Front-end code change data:

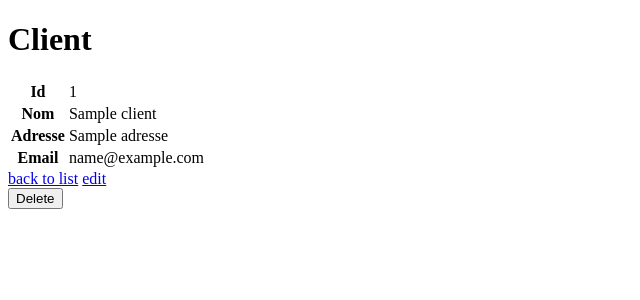
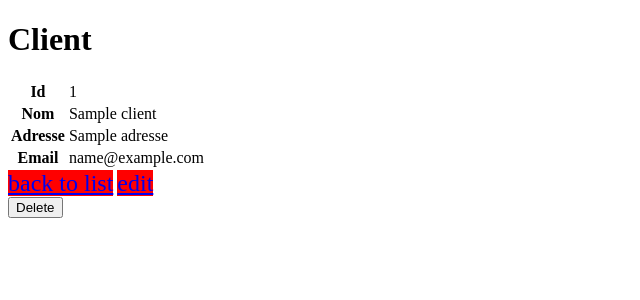
Before and after one commit to benjformation/livraison, a Symfony app: template templates/client/show.html.twig in a window 1280 px wide. Shown: the top 300 px of the page, without its empty margins (0-640 px from the left). Run offline with Twig, Linux system fonts and the light colour scheme; the template is opened without the code that fills it: most values are stand-ins (such as "Sample title", 1, 10 or a date in 2020); some libraries are stand-ins or nearby versions.

Commit message:
Merge branch 'master' of https://github.com/benjformation/livraison
# Conflicts:
#	.env
#	.gitignore

```diff
--- a/config/routes.yaml
+++ b/config/routes.yaml
@@ -2,6 +2,8 @@
 #    path: /
 #    controller: App\Controller\DefaultController::index
 
+#nom de la route
+#
 client_listerTout:
     path: /client/listerTout
     controller: App\Controller\ClientController::listerTout
--- /dev/null
+++ b/public/CssSimple/style.css
@@ -0,0 +1,4 @@
+a{
+    font-size: x-large;
+    background-color: red;
+}
--- a/templates/base.html.twig
+++ b/templates/base.html.twig
@@ -4,9 +4,11 @@
         <meta charset="UTF-8">
         <title>{% block title %}Welcome!{% endblock %}</title>
         {% block stylesheets %}{% endblock %}
+        <link rel="stylesheet" type="text/css" href="/CssSimple/style.css">
     </head>
     <body>
         {% block body %}{% endblock %}
+
         {% block javascripts %}{% endblock %}
     </body>
 </html>
--- a/templates/index.twig
+++ b/templates/index.twig
@@ -1,5 +1,9 @@
 {% extends 'base.html.twig' %}
 
 {% block body %}
-    <a href="{{ path('client_index') }}">CLIENTS</a>
+    <a href="{{ path('client_listerTout') }}">CLIENTS</a>
+    <h1>jijujj</h1>
+
+
+
 {% endblock %}
```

• WHAT NEEDS TO BE DONE
Exact copy, no pictures: reproduce every record above.

• RESPONSE
Before and after one commit to benjformation/livraison, a Symfony app: template templates/client/show.html.twig in a window 1280 px wide. Shown: the top 300 px of the page, without its empty margins (0-640 px from the left). Run offline with Twig, Linux system fonts and the light colour scheme; the template is opened without the code that fills it: most values are stand-ins (such as "Sample title", 1, 10 or a date in 2020); some libraries are stand-ins or nearby versions.

Commit message:
Merge branch 'master' of https://github.com/benjformation/livraison
# Conflicts:
#	.env
#	.gitignore

```diff
--- a/config/routes.yaml
+++ b/config/routes.yaml
@@ -2,6 +2,8 @@
 #    path: /
 #    controller: App\Controller\DefaultController::index
 
+#nom de la route
+#
 client_listerTout:
     path: /client/listerTout
     controller: App\Controller\ClientController::listerTout
--- /dev/null
+++ b/public/CssSimple/style.css
@@ -0,0 +1,4 @@
+a{
+    font-size: x-large;
+    background-color: red;
+}
--- a/templates/base.html.twig
+++ b/templates/base.html.twig
@@ -4,9 +4,11 @@
         <meta charset="UTF-8">
         <title>{% block title %}Welcome!{% endblock %}</title>
         {% block stylesheets %}{% endblock %}
+        <link rel="stylesheet" type="text/css" href="/CssSimple/style.css">
     </head>
     <body>
         {% block body %}{% endblock %}
+
         {% block javascripts %}{% endblock %}
     </body>
 </html>
--- a/templates/index.twig
+++ b/templates/index.twig
@@ -1,5 +1,9 @@
 {% extends 'base.html.twig' %}
 
 {% block body %}
-    <a href="{{ path('client_index') }}">CLIENTS</a>
+    <a href="{{ path('client_listerTout') }}">CLIENTS</a>
+    <h1>jijujj</h1>
+
+
+
 {% endblock %}
```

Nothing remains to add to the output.